08 October, 2020
Get people out of their cars and onto public transport, bicycles, or onto the soles of their feet
• THE growing number of Low-Traffic Neighbourhoods (LTNs) and new cycle lanes has exposed a massive divide in London.
I declare I am militantly in favour of these new measures.
Having grown up in Shropshire, I can see that cars are a necessity in rural areas, especially if you live 10 miles out of town and the bus service is every two hours.
I moved to London in 2013 and to Camden in 2017. The notion of buying and using a car while living here feels totally alien.
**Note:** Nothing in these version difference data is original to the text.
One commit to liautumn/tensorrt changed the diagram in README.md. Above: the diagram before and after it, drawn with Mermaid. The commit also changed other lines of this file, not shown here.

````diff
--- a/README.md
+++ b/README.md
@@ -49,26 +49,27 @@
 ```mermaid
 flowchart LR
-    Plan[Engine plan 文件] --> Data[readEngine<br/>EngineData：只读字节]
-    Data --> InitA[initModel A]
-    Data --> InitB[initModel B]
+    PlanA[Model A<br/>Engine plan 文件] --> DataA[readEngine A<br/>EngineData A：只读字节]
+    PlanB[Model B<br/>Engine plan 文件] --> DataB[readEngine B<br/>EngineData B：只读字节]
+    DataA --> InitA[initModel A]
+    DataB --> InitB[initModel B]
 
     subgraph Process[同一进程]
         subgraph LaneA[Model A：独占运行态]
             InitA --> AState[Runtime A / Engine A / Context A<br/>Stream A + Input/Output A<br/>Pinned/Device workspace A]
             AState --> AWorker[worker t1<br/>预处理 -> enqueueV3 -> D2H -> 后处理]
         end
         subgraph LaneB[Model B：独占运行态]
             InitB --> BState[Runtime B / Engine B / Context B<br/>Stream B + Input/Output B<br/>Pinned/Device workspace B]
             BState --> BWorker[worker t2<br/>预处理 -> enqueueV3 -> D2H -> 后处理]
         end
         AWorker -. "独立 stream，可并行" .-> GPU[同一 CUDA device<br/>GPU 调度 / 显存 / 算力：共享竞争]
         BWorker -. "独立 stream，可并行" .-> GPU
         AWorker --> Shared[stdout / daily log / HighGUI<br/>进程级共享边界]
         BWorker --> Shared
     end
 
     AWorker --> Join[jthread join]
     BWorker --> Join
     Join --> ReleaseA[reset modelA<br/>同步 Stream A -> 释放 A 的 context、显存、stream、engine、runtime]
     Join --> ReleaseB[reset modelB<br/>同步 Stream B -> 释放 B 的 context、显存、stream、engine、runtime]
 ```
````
I started cycling during the spring and I haven’t looked back since; the only reason it took me so long to take up cycling was the sheer number of cars on the road in London.
I applaud the efforts of councils across the city to encourage cycling, but there is still so much more that needs to be done.
Dramatic changes to how we move around cities will naturally cause upset, especially the loss of parking bays and the need to get rid of older vehicles as part of the expanded Ultra-Low Emission Zone.
While these changes are frustrating, the short-term disruption is worth the long-term gain.
The planet and our health is in crisis, and we cannot continue to mess around the edges of the bigger issues out of fear that localised changes might be unpopular.
Those who are against new cycle lanes often say that they discriminate against the disabled who (they claim) rely on parking bays.
While I agree that provisions need to be made in these cases, this is also a massive oversimplification of a complicated issue, since many disabled people are unable to drive due to the condition they are living with.
The solution is to invest more in public transport in order to expand it and improve accessibility while maintaining some (limited) parking provision.
In addition, the build-up of congestion is not a reason to remove LTNs and cycle lanes.
The only way to reduce congestion is to get people out of their cars and onto public transport, onto their bicycles, or onto the soles of their feet.
The deputy leader of Southwark Council summed up the whole debate in The Guardian more eloquently than I can: “It is a culture war between those who want to drive wherever they want, whenever they want, at whatever speed they want – compared to the right of everybody else to get around peacefully and effectively”.